• **ACTIVITY**
Within the listing below, count the lines that include "BuyThisList" and give the count alone.

----------------------------------------

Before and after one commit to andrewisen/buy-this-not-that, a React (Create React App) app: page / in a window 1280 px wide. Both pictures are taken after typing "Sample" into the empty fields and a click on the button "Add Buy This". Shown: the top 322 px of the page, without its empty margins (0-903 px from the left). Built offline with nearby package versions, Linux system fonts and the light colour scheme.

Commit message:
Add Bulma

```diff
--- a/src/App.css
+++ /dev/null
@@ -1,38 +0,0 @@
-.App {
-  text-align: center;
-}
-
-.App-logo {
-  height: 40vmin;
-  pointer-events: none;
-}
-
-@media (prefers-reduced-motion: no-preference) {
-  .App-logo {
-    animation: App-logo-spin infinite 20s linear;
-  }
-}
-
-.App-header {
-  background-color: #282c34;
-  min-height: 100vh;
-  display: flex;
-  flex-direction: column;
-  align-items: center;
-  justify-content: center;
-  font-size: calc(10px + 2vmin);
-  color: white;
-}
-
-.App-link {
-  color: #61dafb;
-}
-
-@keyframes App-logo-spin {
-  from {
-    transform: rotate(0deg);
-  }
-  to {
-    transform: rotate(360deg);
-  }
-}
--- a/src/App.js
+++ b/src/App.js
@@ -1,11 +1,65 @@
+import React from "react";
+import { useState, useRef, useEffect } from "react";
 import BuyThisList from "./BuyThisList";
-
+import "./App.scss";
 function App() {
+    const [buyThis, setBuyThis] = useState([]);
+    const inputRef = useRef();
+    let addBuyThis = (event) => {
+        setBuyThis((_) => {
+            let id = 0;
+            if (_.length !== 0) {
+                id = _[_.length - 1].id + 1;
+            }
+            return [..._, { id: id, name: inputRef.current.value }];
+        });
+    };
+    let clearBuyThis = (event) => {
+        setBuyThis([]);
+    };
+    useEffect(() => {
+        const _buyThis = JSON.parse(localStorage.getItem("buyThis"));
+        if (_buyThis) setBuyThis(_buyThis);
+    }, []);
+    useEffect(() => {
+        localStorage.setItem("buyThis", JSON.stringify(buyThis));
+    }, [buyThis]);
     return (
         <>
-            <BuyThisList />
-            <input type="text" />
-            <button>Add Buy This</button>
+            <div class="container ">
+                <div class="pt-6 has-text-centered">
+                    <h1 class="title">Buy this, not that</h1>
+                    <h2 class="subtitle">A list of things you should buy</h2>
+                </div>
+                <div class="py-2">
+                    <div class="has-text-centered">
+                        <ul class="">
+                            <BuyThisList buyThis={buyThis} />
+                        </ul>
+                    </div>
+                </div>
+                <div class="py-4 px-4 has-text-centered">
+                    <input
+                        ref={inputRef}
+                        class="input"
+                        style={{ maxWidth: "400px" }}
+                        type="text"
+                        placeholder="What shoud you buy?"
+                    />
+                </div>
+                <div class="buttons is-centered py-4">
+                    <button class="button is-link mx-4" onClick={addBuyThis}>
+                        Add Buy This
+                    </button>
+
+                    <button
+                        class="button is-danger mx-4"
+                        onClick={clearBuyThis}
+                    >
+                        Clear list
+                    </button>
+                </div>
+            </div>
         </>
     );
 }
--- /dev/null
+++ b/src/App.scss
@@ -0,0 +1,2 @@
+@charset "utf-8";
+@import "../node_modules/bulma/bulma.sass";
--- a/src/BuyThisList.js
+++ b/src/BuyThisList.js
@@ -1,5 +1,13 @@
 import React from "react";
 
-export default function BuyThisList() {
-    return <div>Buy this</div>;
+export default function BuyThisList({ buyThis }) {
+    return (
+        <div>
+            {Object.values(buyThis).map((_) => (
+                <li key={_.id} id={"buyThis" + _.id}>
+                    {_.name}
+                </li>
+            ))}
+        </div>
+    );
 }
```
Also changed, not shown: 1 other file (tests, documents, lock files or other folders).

----------------------------------------

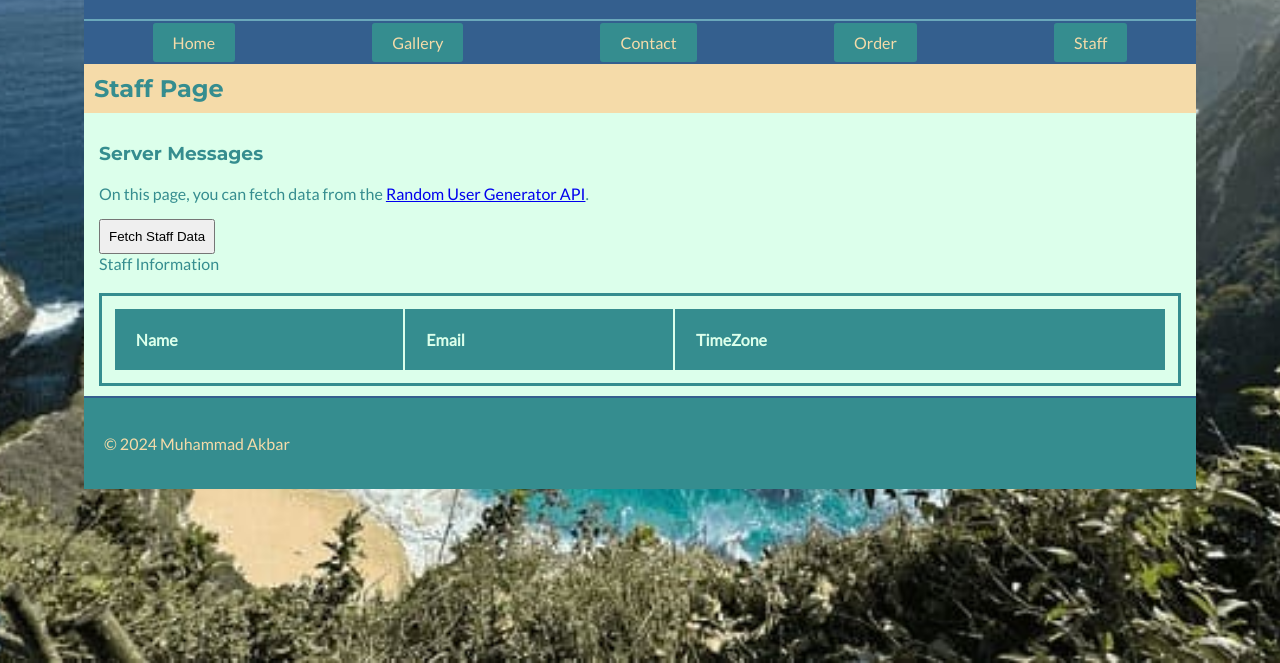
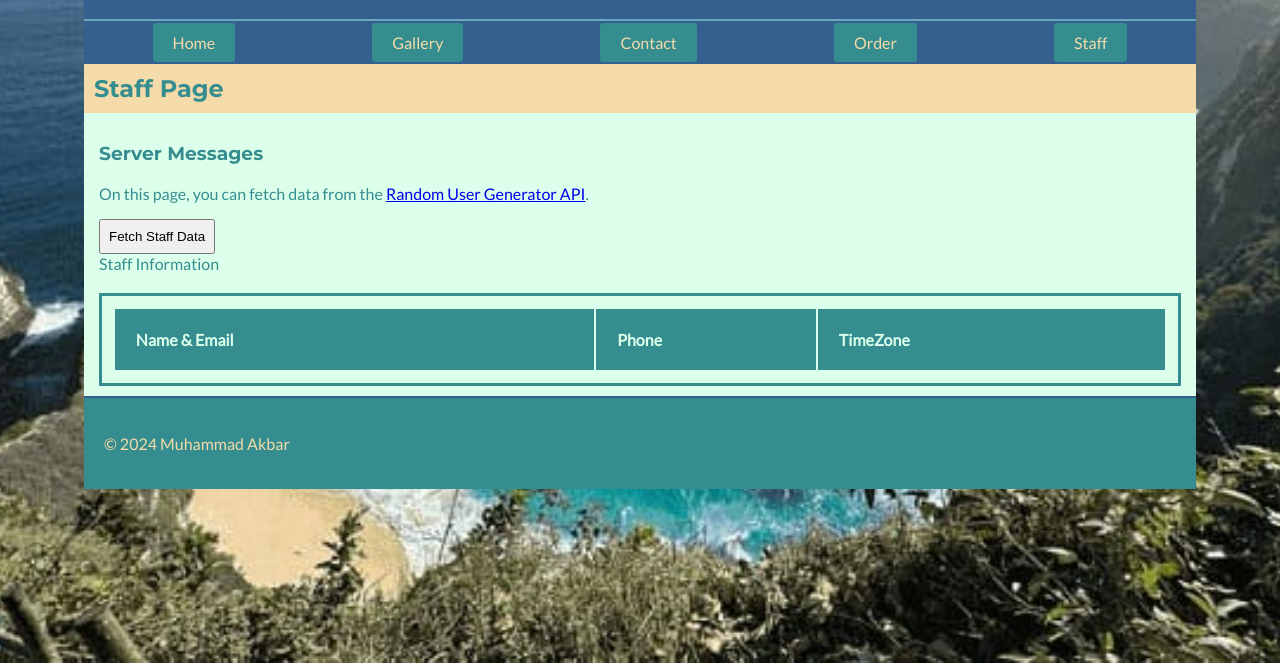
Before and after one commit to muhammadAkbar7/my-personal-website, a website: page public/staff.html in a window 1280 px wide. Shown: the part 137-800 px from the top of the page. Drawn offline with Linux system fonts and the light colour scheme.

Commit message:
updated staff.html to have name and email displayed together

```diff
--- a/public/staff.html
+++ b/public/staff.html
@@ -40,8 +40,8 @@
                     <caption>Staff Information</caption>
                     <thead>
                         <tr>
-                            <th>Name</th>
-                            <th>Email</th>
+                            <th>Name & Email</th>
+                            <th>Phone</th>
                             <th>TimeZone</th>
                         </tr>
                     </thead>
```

----------------------------------------

• **ANSWER SPACE**
7